==== Records shown ====

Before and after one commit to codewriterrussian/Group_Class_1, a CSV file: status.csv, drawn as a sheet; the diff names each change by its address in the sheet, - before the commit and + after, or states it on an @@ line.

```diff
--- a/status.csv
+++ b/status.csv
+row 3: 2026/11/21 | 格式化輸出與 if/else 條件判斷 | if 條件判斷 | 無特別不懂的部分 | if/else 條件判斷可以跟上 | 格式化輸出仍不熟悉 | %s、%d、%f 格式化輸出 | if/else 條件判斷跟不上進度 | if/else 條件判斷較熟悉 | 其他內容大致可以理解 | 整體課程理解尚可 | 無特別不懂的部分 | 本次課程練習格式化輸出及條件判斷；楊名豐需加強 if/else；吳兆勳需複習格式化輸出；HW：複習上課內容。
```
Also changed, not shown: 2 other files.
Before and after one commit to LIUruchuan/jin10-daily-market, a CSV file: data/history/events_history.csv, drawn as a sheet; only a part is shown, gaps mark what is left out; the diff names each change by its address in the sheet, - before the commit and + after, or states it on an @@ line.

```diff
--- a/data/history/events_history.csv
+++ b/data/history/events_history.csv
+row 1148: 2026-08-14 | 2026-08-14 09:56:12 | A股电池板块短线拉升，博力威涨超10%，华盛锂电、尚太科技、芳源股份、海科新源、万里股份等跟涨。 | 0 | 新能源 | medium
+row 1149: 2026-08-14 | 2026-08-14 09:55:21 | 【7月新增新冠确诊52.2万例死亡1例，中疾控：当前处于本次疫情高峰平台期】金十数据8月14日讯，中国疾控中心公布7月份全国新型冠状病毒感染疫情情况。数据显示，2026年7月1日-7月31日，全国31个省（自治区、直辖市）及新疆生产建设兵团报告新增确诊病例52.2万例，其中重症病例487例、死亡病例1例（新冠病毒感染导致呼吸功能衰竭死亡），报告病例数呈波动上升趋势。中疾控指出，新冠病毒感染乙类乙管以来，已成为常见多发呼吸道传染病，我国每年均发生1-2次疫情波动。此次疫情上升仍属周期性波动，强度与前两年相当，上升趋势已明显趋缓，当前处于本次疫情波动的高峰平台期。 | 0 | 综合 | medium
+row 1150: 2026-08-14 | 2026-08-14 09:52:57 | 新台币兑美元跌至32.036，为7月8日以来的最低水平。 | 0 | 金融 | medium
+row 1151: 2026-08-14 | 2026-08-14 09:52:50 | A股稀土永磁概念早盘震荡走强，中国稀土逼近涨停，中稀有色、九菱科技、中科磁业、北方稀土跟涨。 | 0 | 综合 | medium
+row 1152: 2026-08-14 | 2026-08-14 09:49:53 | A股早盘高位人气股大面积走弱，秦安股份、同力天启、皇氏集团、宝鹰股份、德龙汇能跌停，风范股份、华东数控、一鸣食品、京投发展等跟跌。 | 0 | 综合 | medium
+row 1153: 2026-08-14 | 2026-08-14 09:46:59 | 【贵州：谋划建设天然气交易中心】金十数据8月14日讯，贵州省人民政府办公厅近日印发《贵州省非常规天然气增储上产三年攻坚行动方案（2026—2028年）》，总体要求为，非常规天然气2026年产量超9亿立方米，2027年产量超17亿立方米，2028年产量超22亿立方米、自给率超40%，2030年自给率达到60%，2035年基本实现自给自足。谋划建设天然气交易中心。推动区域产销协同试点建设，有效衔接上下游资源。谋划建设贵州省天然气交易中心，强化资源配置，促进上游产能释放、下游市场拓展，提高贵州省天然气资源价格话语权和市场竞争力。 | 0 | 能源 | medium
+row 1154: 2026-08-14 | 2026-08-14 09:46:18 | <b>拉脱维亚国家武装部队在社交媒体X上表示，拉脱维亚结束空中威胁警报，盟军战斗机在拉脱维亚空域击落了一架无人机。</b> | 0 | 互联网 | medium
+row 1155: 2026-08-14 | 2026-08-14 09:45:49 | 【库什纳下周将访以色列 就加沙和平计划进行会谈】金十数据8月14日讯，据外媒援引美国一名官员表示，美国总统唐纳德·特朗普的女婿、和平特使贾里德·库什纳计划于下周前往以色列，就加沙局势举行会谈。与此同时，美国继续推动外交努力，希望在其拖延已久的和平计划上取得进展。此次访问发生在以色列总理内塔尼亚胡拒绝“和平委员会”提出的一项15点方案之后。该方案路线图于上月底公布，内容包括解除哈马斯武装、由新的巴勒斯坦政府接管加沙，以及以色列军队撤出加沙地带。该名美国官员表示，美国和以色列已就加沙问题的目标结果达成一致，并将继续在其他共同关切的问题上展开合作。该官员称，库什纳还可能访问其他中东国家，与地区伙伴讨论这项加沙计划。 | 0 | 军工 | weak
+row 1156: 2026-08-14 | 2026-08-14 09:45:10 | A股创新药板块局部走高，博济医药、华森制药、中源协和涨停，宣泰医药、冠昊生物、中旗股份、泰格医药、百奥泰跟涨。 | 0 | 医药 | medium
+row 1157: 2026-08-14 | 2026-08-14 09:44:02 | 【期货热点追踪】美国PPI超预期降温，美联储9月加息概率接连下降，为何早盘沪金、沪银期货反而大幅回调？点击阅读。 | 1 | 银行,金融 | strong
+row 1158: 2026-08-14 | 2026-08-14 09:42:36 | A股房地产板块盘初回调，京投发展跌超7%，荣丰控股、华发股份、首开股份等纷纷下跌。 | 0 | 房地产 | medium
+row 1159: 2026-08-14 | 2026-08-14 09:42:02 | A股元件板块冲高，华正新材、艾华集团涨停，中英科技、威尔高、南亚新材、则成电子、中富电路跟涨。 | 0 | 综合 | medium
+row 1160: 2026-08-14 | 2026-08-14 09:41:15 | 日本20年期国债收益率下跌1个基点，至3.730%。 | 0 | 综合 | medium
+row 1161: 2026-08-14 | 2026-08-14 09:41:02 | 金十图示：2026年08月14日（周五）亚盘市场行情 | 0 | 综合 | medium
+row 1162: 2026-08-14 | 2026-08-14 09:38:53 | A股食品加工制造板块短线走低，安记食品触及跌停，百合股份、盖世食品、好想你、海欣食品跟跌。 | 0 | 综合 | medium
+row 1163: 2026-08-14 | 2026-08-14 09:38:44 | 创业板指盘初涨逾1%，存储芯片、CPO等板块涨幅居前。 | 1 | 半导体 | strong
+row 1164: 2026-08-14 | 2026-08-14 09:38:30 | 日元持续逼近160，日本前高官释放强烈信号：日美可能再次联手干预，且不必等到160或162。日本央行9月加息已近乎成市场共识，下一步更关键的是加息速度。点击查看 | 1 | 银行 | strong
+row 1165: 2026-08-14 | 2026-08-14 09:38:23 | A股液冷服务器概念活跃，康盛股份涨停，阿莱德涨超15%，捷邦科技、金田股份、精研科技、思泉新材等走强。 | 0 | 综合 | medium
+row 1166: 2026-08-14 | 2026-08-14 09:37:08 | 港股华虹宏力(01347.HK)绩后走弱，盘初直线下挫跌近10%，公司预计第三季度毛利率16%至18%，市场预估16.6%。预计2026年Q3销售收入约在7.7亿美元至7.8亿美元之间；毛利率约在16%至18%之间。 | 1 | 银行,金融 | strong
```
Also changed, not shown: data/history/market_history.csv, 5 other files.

====

◆ Exercise aim:
Every line that contains the string "status" should be copied from the records.

◆ Result for this exercise:
Before and after one commit to codewriterrussian/Group_Class_1, a CSV file: status.csv, drawn as a sheet; the diff names each change by its address in the sheet, - before the commit and + after, or states it on an @@ line.
--- a/status.csv
+++ b/status.csv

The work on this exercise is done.